◆ **What is being asked**:
The answer must be every line of the records in which the string "file" appears.

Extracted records
%%

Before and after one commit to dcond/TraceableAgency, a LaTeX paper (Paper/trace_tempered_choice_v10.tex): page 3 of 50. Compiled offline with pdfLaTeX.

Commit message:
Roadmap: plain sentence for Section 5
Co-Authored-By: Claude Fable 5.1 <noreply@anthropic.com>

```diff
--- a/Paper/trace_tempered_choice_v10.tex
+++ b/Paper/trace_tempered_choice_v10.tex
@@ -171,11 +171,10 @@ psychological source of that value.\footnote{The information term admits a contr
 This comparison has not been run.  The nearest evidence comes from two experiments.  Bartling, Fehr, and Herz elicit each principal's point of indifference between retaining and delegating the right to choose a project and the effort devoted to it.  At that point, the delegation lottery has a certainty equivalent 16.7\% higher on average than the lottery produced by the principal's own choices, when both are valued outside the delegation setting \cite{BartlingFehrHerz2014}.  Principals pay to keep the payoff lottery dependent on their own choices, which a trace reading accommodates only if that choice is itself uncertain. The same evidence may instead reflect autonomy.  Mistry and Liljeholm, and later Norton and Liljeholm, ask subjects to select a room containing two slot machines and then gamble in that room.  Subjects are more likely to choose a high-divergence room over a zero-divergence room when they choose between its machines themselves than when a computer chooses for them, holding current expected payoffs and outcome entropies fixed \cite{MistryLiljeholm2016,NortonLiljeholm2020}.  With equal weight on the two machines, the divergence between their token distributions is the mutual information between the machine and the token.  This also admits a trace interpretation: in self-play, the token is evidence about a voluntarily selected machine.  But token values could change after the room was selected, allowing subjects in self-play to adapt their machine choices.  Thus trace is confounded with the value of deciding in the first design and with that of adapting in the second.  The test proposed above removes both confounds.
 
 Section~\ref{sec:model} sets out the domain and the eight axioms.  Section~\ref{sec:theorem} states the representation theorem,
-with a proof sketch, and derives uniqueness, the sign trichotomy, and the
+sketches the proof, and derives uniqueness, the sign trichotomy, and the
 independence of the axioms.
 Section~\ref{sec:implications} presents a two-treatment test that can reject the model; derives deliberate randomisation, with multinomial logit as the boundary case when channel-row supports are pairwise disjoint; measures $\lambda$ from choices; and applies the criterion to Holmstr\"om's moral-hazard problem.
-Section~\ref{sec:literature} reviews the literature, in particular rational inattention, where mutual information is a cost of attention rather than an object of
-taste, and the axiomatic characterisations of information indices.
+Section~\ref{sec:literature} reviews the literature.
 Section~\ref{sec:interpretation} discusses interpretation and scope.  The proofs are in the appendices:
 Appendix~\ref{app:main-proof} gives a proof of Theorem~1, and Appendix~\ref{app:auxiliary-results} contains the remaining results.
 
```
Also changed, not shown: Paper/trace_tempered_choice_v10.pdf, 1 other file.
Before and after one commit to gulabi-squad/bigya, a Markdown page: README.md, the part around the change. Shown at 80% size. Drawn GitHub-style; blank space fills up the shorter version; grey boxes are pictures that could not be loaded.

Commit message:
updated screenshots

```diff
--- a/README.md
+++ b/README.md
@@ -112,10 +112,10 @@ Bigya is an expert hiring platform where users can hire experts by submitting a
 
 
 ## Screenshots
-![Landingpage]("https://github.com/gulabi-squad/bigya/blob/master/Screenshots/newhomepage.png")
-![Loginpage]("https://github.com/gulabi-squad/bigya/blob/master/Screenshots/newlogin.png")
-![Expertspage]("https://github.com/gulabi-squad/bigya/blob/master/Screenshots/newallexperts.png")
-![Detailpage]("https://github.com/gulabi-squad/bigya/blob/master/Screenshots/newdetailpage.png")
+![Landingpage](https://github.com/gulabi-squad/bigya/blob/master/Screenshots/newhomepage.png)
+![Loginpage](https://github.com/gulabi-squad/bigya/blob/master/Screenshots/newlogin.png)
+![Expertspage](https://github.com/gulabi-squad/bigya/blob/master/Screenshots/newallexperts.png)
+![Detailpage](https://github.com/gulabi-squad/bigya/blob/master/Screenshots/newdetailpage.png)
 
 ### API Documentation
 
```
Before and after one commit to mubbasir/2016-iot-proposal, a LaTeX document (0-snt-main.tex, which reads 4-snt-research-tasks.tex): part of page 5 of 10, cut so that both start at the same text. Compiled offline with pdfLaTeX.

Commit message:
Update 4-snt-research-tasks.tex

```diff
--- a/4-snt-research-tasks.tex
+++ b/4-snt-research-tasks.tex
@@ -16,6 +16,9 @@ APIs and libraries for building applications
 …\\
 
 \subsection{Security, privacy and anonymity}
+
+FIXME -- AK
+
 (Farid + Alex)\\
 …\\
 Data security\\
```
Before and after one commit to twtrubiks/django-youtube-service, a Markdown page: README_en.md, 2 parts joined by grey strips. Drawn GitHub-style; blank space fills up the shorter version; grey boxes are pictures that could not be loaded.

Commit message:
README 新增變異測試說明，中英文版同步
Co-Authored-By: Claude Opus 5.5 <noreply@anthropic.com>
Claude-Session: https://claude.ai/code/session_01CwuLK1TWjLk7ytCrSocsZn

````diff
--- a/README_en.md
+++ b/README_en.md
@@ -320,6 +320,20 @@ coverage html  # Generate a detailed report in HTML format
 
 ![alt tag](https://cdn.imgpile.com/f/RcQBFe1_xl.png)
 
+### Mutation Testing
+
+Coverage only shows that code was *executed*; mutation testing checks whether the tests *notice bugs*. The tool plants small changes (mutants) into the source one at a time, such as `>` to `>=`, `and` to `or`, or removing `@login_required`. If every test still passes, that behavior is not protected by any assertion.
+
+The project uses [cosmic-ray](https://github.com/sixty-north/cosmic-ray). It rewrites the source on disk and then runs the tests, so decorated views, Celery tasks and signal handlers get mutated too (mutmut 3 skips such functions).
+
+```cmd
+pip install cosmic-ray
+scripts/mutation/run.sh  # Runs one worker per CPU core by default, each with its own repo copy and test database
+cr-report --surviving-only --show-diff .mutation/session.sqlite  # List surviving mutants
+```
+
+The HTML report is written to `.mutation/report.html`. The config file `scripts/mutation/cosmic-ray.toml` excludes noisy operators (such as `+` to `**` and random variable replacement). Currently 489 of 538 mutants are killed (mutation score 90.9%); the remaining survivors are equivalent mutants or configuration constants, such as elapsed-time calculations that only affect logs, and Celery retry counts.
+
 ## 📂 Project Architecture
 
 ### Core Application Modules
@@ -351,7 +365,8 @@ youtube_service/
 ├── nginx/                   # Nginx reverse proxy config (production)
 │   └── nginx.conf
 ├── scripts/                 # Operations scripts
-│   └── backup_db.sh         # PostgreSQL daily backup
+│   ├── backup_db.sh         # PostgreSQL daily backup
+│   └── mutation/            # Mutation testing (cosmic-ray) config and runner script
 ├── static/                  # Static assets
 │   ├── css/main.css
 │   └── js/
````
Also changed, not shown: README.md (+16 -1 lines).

%%

◆ **Completed task**:
Also changed, not shown: Paper/trace_tempered_choice_v10.pdf, 1 other file.
+The HTML report is written to `.mutation/report.html`. The config file `scripts/mutation/cosmic-ray.toml` excludes noisy operators (such as `+` to `**` and random variable replacement). Currently 489 of 538 mutants are killed (mutation score 90.9%); the remaining survivors are equivalent mutants or configuration constants, such as elapsed-time calculations that only affect logs, and Celery retry counts.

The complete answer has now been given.